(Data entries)
____________

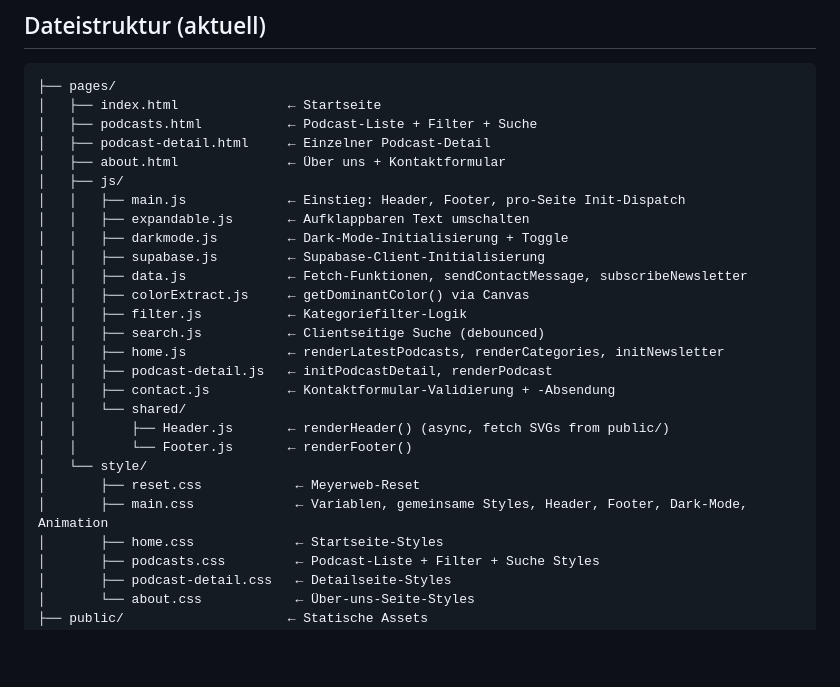
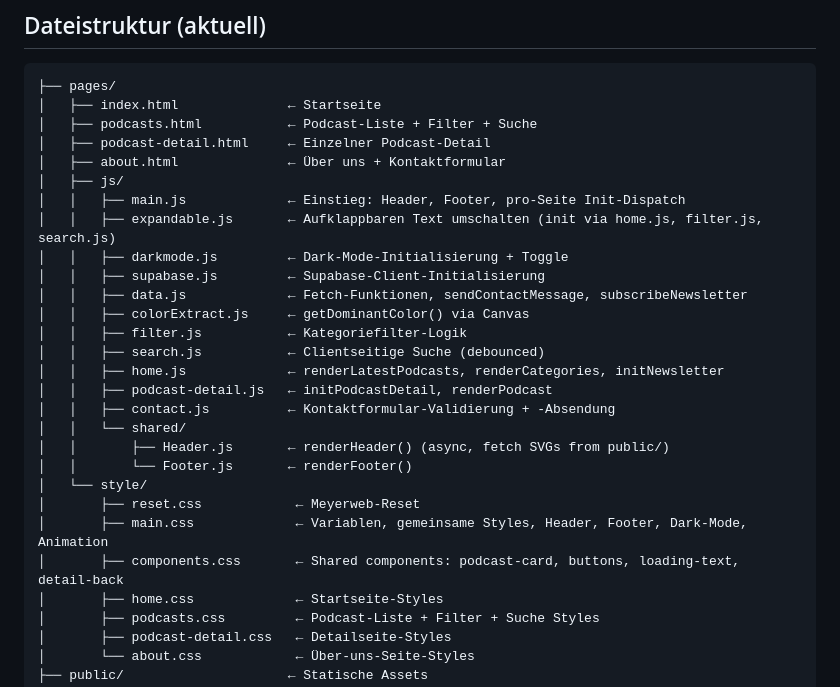
Before and after one commit to tbz-power-no-know/D.E.A.R-TBZ, a Markdown page: .prompt/objective-detailed.md, the part around the change. Drawn GitHub-style; blank space fills up the shorter version.

Commit message:
docs: update file structure with components.css and expandable init paths

```diff
--- a/.prompt/objective-detailed.md
+++ b/.prompt/objective-detailed.md
@@ -348,7 +348,7 @@ Vollständige SQL-Dateien in `docs/`:
 │   ├── about.html              ← Über uns + Kontaktformular
 │   ├── js/
 │   │   ├── main.js             ← Einstieg: Header, Footer, pro-Seite Init-Dispatch
-│   │   ├── expandable.js       ← Aufklappbaren Text umschalten
+│   │   ├── expandable.js       ← Aufklappbaren Text umschalten (init via home.js, filter.js, search.js)
 │   │   ├── darkmode.js         ← Dark-Mode-Initialisierung + Toggle
 │   │   ├── supabase.js         ← Supabase-Client-Initialisierung
 │   │   ├── data.js             ← Fetch-Funktionen, sendContactMessage, subscribeNewsletter
@@ -364,6 +364,7 @@ Vollständige SQL-Dateien in `docs/`:
 │   └── style/
 │       ├── reset.css            ← Meyerweb-Reset
 │       ├── main.css             ← Variablen, gemeinsame Styles, Header, Footer, Dark-Mode, Animation
+│       ├── components.css       ← Shared components: podcast-card, buttons, loading-text, detail-back
 │       ├── home.css             ← Startseite-Styles
 │       ├── podcasts.css         ← Podcast-Liste + Filter + Suche Styles
 │       ├── podcast-detail.css   ← Detailseite-Styles
```
Also changed, not shown: .prompt/PROJECT.md (+1 -1 lines), docs/setup.md (+7 -6 lines).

____________

• **DIRECTIONS**: The records above need to be given again exactly. Omit the pictures.

• **RESULT FOR THIS TASK**:
Before and after one commit to tbz-power-no-know/D.E.A.R-TBZ, a Markdown page: .prompt/objective-detailed.md, the part around the change. Drawn GitHub-style; blank space fills up the shorter version.

Commit message:
docs: update file structure with components.css and expandable init paths

```diff
--- a/.prompt/objective-detailed.md
+++ b/.prompt/objective-detailed.md
@@ -348,7 +348,7 @@ Vollständige SQL-Dateien in `docs/`:
 │   ├── about.html              ← Über uns + Kontaktformular
 │   ├── js/
 │   │   ├── main.js             ← Einstieg: Header, Footer, pro-Seite Init-Dispatch
-│   │   ├── expandable.js       ← Aufklappbaren Text umschalten
+│   │   ├── expandable.js       ← Aufklappbaren Text umschalten (init via home.js, filter.js, search.js)
 │   │   ├── darkmode.js         ← Dark-Mode-Initialisierung + Toggle
 │   │   ├── supabase.js         ← Supabase-Client-Initialisierung
 │   │   ├── data.js             ← Fetch-Funktionen, sendContactMessage, subscribeNewsletter
@@ -364,6 +364,7 @@ Vollständige SQL-Dateien in `docs/`:
 │   └── style/
 │       ├── reset.css            ← Meyerweb-Reset
 │       ├── main.css             ← Variablen, gemeinsame Styles, Header, Footer, Dark-Mode, Animation
+│       ├── components.css       ← Shared components: podcast-card, buttons, loading-text, detail-back
 │       ├── home.css             ← Startseite-Styles
 │       ├── podcasts.css         ← Podcast-Liste + Filter + Suche Styles
 │       ├── podcast-detail.css   ← Detailseite-Styles
```
Also changed, not shown: .prompt/PROJECT.md (+1 -1 lines), docs/setup.md (+7 -6 lines).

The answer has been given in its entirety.